* TASK REQUIREMENTS
Before writing out the records, remove the pictures; keep everything else exact.

====== DATA TO USE

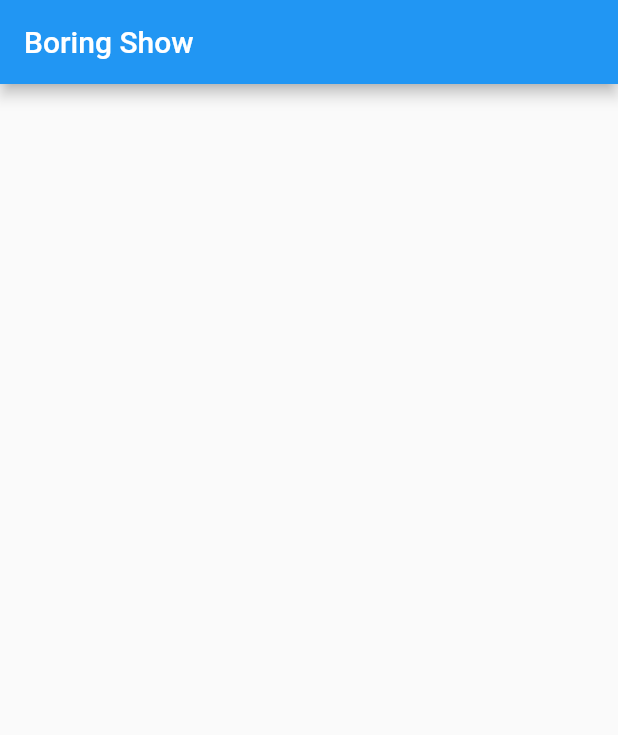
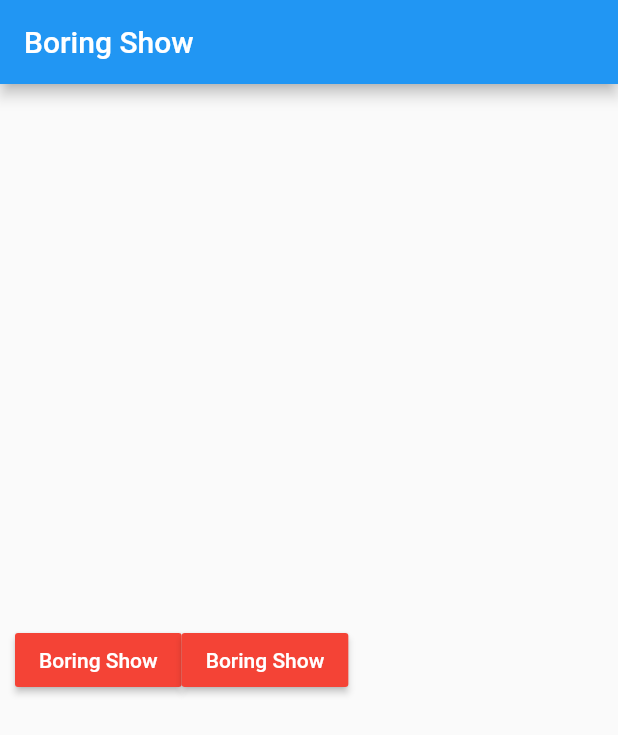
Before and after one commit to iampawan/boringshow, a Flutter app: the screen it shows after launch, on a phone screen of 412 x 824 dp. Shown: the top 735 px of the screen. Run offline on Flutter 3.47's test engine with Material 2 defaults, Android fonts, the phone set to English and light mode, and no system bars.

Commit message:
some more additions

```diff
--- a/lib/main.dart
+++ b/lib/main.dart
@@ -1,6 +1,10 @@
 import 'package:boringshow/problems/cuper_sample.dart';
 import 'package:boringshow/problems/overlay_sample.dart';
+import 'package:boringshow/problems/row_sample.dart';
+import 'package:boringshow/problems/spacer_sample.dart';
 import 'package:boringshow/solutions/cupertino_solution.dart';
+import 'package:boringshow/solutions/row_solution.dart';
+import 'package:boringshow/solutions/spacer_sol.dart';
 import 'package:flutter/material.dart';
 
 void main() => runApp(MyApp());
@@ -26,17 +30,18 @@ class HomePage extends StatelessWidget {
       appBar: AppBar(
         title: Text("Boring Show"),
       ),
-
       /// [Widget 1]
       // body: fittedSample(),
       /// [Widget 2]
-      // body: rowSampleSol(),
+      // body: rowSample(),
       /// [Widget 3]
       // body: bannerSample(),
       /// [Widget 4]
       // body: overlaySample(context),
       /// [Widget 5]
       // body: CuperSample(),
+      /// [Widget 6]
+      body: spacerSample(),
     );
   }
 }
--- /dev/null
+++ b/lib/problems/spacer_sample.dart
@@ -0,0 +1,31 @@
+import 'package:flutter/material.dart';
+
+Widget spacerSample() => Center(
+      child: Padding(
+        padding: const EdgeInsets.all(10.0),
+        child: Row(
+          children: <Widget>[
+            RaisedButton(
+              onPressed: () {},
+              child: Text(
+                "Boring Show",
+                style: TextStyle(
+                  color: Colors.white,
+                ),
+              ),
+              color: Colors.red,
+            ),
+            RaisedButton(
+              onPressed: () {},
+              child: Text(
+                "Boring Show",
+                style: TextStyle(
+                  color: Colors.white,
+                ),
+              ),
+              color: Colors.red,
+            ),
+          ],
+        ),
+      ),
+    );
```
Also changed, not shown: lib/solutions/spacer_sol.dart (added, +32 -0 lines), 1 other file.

============

* FINISHED TASK
Before and after one commit to iampawan/boringshow, a Flutter app: the screen it shows after launch, on a phone screen of 412 x 824 dp. Shown: the top 735 px of the screen. Run offline on Flutter 3.47's test engine with Material 2 defaults, Android fonts, the phone set to English and light mode, and no system bars.

Commit message:
some more additions

```diff
--- a/lib/main.dart
+++ b/lib/main.dart
@@ -1,6 +1,10 @@
 import 'package:boringshow/problems/cuper_sample.dart';
 import 'package:boringshow/problems/overlay_sample.dart';
+import 'package:boringshow/problems/row_sample.dart';
+import 'package:boringshow/problems/spacer_sample.dart';
 import 'package:boringshow/solutions/cupertino_solution.dart';
+import 'package:boringshow/solutions/row_solution.dart';
+import 'package:boringshow/solutions/spacer_sol.dart';
 import 'package:flutter/material.dart';
 
 void main() => runApp(MyApp());
@@ -26,17 +30,18 @@ class HomePage extends StatelessWidget {
       appBar: AppBar(
         title: Text("Boring Show"),
       ),
-
       /// [Widget 1]
       // body: fittedSample(),
       /// [Widget 2]
-      // body: rowSampleSol(),
+      // body: rowSample(),
       /// [Widget 3]
       // body: bannerSample(),
       /// [Widget 4]
       // body: overlaySample(context),
       /// [Widget 5]
       // body: CuperSample(),
+      /// [Widget 6]
+      body: spacerSample(),
     );
   }
 }
--- /dev/null
+++ b/lib/problems/spacer_sample.dart
@@ -0,0 +1,31 @@
+import 'package:flutter/material.dart';
+
+Widget spacerSample() => Center(
+      child: Padding(
+        padding: const EdgeInsets.all(10.0),
+        child: Row(
+          children: <Widget>[
+            RaisedButton(
+              onPressed: () {},
+              child: Text(
+                "Boring Show",
+                style: TextStyle(
+                  color: Colors.white,
+                ),
+              ),
+              color: Colors.red,
+            ),
+            RaisedButton(
+              onPressed: () {},
+              child: Text(
+                "Boring Show",
+                style: TextStyle(
+                  color: Colors.white,
+                ),
+              ),
+              color: Colors.red,
+            ),
+          ],
+        ),
+      ),
+    );
```
Also changed, not shown: lib/solutions/spacer_sol.dart (added, +32 -0 lines), 1 other file.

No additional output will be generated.